Can EAC Chair Davidson be counted on to properly supervise her new subordinate? Maybe not, according to emails obtained by BlackBoxVoting from 2004 when both served on the NASED certification panel. Email traffic between the pair raise questions about their relationship.
On July 15, 2004 at 2:21 pm, Wilkey emailed Davidson: "You are actually reading your emails…WOW!!! Yes I will see you on Saturday. I get in about 9 pm so we will have a nightcap if you are not out partying on Bourbon Street. Love, Your New York Brother."
Two weeks later on July 29, 2004, after the nightcaps in New Orleans, Davidson sent Wilkey an email: "My Dearest Brother, Life has not slowed down, but I am staying out of trouble. Hope to talk to you soon, on the PHONE. That way I get to hear your voice. Love your Sis."
Now the cozy relationship between the two former NASED regulators can blossom at EAC where Wilkey reports to Davidson.
Now "New York Brother" and "Sis" are tasked with protecting the voting machine security for the entire nation. The earlier role of the two EAC leaders in oversight of Ciber's lax work that led to non-accreditation may well be the subject of Congressional hearings before the year is out.
EAC secret reports reveal sloppy, incomplete and non-existent testing by Ciber test lab
By Michael Richardson 30 Jan 2007 Sloppy testing
Hours after our earlier report on threatened subpoenas against the Election Assistance Commission (EAC) and its banned voting machine test laboratory, Ciber, Inc. by the New York State Board of Elections, the company supplied information concerning its lack of accreditation to New York officials. Commissioner Doug Kellner called the secret reports "soiled laundry" that both the company and EAC were trying to hide.

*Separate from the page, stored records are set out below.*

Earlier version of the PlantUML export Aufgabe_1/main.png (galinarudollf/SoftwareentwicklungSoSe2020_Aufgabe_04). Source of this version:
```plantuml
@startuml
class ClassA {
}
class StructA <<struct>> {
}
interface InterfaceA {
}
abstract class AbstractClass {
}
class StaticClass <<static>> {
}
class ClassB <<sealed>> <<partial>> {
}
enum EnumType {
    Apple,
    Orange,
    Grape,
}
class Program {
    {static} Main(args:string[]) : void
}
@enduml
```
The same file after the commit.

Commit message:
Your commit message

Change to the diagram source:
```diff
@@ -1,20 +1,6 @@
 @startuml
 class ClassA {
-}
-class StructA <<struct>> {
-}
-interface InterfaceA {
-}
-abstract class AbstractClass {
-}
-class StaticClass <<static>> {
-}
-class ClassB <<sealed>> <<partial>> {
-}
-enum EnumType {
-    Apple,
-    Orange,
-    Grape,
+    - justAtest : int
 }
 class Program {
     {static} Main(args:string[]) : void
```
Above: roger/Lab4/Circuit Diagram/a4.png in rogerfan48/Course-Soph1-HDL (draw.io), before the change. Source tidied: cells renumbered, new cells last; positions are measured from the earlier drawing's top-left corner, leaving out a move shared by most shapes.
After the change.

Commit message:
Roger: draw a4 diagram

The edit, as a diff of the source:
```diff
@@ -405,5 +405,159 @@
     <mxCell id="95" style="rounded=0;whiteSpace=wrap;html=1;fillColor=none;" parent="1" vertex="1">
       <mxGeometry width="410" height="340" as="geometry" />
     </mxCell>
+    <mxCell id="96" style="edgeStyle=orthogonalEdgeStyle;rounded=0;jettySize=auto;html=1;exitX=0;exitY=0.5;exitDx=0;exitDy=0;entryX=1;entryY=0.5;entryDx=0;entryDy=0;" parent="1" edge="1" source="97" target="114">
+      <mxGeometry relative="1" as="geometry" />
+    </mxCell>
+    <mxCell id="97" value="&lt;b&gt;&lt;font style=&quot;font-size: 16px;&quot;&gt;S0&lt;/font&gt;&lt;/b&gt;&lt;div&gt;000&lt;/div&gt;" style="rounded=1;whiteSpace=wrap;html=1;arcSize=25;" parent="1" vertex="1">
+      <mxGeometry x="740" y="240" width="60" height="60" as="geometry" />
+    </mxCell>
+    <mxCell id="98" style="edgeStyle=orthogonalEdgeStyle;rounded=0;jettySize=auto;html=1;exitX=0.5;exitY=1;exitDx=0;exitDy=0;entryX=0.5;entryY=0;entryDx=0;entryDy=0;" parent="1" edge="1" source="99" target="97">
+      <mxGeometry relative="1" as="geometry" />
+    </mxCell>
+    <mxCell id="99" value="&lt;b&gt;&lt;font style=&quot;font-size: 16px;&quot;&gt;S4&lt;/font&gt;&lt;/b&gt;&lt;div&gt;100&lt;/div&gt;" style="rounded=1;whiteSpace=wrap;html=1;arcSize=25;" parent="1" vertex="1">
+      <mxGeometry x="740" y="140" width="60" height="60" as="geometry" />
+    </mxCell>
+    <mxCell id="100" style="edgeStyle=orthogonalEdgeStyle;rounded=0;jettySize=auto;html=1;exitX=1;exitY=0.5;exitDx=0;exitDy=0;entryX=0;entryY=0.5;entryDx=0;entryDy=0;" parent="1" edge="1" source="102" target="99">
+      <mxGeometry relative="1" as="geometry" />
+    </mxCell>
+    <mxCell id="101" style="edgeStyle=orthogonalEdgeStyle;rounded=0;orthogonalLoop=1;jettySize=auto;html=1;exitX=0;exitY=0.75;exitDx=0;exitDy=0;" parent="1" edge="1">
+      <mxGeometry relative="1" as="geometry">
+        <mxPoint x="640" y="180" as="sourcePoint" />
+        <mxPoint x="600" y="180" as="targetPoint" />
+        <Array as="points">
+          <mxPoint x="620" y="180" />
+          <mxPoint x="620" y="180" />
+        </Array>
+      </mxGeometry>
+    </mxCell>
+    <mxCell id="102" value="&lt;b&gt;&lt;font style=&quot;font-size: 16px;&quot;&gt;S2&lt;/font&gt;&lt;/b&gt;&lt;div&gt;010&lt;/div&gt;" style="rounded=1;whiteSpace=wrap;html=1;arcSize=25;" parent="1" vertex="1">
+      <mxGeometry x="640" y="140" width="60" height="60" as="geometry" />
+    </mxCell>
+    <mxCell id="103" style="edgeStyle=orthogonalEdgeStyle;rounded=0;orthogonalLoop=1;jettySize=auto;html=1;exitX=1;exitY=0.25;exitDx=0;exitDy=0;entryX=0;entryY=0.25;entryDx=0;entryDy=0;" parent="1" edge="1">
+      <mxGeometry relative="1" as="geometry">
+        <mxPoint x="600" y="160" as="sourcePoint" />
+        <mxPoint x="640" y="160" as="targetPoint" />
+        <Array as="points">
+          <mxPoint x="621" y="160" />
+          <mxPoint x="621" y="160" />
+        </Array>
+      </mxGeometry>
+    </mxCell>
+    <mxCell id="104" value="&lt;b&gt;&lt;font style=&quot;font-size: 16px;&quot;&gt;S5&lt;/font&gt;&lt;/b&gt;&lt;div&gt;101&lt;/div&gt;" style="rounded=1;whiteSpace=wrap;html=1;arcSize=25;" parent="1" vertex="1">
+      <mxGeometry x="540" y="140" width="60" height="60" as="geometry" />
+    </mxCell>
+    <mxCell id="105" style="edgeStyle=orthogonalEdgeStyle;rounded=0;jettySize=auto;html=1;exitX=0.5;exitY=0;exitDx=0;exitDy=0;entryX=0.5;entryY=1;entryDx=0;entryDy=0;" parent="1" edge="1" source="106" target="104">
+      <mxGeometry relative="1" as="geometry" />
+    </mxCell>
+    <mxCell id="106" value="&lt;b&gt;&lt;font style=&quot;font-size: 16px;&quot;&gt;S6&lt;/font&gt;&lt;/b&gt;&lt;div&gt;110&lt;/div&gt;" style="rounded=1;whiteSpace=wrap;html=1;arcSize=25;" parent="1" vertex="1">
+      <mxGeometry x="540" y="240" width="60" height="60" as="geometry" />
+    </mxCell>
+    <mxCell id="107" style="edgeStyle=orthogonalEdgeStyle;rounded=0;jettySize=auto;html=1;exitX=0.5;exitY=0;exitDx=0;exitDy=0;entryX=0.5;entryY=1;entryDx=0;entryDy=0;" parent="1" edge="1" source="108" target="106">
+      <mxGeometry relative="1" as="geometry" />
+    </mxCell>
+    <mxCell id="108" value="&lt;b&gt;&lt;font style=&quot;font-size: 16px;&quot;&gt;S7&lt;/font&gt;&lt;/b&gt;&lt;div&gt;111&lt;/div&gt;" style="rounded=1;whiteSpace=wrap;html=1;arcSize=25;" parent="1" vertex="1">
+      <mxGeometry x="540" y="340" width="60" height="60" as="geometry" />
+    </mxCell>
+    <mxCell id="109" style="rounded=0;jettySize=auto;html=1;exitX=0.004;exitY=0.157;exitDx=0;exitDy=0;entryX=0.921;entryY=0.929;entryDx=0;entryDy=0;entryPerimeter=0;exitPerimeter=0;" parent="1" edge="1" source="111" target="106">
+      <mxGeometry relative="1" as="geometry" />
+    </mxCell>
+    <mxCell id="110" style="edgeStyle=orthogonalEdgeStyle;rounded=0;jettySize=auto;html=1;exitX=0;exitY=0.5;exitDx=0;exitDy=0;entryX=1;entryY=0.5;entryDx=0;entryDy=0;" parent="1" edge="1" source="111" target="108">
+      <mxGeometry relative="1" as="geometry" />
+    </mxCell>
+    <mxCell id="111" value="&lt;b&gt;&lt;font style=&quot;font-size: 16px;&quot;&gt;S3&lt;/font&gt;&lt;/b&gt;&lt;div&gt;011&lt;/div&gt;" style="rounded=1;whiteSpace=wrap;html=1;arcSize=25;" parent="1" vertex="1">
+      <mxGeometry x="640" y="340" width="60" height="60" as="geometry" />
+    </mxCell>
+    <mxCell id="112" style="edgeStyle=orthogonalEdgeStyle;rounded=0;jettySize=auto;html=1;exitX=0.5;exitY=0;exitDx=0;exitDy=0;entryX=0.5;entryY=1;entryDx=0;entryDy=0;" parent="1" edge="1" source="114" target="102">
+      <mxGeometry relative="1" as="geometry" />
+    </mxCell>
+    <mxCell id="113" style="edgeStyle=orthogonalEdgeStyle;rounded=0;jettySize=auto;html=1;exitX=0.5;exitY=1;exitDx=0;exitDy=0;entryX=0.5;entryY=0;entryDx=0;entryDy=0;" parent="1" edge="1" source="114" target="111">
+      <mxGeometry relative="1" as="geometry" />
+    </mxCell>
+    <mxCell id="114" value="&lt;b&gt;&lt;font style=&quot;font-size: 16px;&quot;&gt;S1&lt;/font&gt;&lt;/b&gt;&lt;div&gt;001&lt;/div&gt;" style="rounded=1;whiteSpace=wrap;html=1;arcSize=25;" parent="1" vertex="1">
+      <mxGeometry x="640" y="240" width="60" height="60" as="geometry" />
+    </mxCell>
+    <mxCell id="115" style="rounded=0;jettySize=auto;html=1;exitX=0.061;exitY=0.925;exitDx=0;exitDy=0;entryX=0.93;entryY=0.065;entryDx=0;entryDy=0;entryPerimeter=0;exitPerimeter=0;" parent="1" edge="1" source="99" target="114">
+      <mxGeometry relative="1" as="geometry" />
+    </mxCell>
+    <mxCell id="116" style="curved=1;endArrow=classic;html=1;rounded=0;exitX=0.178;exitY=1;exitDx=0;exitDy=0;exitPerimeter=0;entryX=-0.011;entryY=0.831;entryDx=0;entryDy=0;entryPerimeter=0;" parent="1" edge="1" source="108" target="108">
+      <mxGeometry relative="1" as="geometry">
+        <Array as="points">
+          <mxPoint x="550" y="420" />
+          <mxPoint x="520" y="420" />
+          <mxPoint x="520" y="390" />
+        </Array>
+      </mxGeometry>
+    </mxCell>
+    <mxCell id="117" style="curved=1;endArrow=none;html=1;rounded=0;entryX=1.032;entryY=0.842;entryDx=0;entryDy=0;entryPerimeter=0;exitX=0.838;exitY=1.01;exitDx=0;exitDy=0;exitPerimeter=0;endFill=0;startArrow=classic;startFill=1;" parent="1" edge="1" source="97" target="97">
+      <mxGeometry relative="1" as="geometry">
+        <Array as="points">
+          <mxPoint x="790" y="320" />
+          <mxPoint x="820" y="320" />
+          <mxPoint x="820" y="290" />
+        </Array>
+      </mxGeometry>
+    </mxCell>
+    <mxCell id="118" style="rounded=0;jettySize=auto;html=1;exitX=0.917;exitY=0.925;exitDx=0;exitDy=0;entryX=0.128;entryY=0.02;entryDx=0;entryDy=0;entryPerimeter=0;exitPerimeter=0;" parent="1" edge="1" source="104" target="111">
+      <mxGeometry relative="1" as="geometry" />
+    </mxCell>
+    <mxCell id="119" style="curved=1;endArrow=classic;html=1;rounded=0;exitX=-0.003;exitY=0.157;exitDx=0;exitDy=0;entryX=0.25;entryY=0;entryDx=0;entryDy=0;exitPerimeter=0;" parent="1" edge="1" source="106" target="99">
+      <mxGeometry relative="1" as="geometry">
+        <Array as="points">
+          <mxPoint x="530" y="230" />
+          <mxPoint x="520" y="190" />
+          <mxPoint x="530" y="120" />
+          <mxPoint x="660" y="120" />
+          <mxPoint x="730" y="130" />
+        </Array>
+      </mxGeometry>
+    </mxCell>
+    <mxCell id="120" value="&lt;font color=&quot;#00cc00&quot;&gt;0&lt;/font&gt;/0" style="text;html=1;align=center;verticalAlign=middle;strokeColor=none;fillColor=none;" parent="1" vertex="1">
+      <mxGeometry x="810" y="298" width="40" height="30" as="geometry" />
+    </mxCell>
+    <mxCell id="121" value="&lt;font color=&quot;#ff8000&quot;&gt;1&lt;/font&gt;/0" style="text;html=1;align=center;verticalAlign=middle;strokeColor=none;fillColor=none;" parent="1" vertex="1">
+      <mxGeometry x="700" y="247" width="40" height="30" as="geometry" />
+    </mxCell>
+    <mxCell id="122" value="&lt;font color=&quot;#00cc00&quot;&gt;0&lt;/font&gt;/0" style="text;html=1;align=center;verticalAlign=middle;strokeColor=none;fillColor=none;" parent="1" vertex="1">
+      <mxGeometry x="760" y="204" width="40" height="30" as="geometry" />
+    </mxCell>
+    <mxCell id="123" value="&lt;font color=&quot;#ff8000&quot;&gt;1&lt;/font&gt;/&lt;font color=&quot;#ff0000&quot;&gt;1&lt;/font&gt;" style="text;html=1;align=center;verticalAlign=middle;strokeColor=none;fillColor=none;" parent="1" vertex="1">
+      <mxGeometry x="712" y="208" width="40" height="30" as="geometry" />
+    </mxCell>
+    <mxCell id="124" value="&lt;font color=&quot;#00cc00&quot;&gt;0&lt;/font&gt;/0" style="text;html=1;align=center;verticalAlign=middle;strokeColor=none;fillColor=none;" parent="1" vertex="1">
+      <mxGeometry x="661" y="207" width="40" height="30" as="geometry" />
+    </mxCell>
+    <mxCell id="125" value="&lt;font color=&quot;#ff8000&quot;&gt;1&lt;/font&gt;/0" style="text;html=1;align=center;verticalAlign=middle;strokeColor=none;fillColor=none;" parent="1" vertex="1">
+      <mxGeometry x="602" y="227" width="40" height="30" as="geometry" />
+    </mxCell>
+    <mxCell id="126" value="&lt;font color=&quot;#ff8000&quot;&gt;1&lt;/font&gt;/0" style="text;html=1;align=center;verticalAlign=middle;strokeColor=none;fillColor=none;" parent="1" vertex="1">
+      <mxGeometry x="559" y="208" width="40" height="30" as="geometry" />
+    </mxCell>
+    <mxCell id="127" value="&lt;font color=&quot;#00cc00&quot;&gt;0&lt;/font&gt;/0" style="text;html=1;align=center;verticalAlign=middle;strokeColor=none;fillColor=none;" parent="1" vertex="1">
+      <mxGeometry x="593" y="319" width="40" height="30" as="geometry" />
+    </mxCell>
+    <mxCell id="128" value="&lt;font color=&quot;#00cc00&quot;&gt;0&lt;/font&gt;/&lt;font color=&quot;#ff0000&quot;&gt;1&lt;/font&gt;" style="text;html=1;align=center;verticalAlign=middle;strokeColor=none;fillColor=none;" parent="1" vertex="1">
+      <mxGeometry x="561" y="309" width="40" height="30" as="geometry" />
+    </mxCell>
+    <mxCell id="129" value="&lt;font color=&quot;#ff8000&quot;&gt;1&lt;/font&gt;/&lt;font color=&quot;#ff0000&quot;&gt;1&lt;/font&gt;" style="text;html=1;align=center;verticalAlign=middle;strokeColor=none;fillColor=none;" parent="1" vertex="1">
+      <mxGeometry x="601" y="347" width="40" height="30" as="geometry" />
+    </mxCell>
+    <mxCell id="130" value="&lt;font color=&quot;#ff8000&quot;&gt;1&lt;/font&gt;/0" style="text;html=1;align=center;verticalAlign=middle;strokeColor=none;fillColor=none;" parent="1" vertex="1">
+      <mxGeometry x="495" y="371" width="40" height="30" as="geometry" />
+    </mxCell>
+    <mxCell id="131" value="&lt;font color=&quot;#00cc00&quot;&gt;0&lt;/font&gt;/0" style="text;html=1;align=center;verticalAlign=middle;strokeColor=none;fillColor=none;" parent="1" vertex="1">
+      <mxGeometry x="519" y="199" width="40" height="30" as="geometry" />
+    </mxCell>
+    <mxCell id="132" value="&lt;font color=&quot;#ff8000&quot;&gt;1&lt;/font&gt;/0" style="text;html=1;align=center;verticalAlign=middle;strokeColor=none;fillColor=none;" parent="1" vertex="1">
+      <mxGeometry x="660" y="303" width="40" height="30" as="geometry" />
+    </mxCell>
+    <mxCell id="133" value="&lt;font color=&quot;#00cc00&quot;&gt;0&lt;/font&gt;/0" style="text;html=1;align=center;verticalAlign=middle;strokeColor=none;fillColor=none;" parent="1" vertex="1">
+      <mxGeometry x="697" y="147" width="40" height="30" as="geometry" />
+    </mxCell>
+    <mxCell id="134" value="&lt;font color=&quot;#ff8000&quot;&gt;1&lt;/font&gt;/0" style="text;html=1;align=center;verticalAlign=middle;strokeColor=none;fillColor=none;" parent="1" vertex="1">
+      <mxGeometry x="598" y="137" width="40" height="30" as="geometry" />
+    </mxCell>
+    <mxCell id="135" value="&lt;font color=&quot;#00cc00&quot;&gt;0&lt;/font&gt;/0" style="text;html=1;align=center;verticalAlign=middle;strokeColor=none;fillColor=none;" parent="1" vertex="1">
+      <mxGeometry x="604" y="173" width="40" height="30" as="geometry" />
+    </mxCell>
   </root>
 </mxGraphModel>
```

Yesterday, the EAC reacted to the disclosure by Ciber of confidential EAC documents by releasing the assessment reports upon which last summer's non-accreditation decision was based. The documents, kept secret by the EAC for half a year, reveal a shocking level of incompetence and negligence by the "independent testing authority" (ITA) which tested electronic voting machines used by 68.5% of the registered voters in the November 2006 election.
The EAC assessment report from July 2006 of the Ciber test lab in Huntsville, Alabama found, "critical processes were not implemented nor procedures followed." The EAC inspector wrote, "CIBER is unable to follow their own defined processes and procedures to ensure the quality of their work."
CIBER Voting Machine Test Lab Failures is 'Old News' Known by Top Election Officials for Years
CIBER, Inc., the nation's largest so-called "independent test authority" (ITA) of electronic voting machines, is at the center of a growing scandal about lax testing of voting equipment. The recent release of a long-kept secret assessment of the company by the Election Assistance Commission (EAC) detailing a shocking record of sloppy, incomplete or non-existent testing by CIBER led the test lab's CEO, Mac Slingerlend, to call the report "old news" in an interview with the Rocky Mountain News.
While CIBER's shortcomings may be "old news" to Slingerlend, unaware election officials around the nation are angered at not being informed by the EAC prior to the November 2006 elections about voting machine models "tested" by CIBER in use by 68.5% of the registered voters in the country.
In 2003, Ohio Secretary of State Ken Blackwell had independent studies conducted of the state's ITA certified voting machines. Compuware Corporation reviewed both software and hardware of the state's four voting machine vendors, after CIBER had approved vendor software, and discovered 57 security risks in the four systems including high risk flaws.
BlackBoxVoting.org was able to obtain copies of CIBER's test reports to NASED from 2003 for Diebold and VoteHere voting machines, which admit, "Penetration Analysis not reviewed by software ITA." Despite the blatant admission of security non-testing of the software, the machines were certified for use by voters. Of course, the CIBER report was marked "Proprietary" and not released to the general public in a timely manner.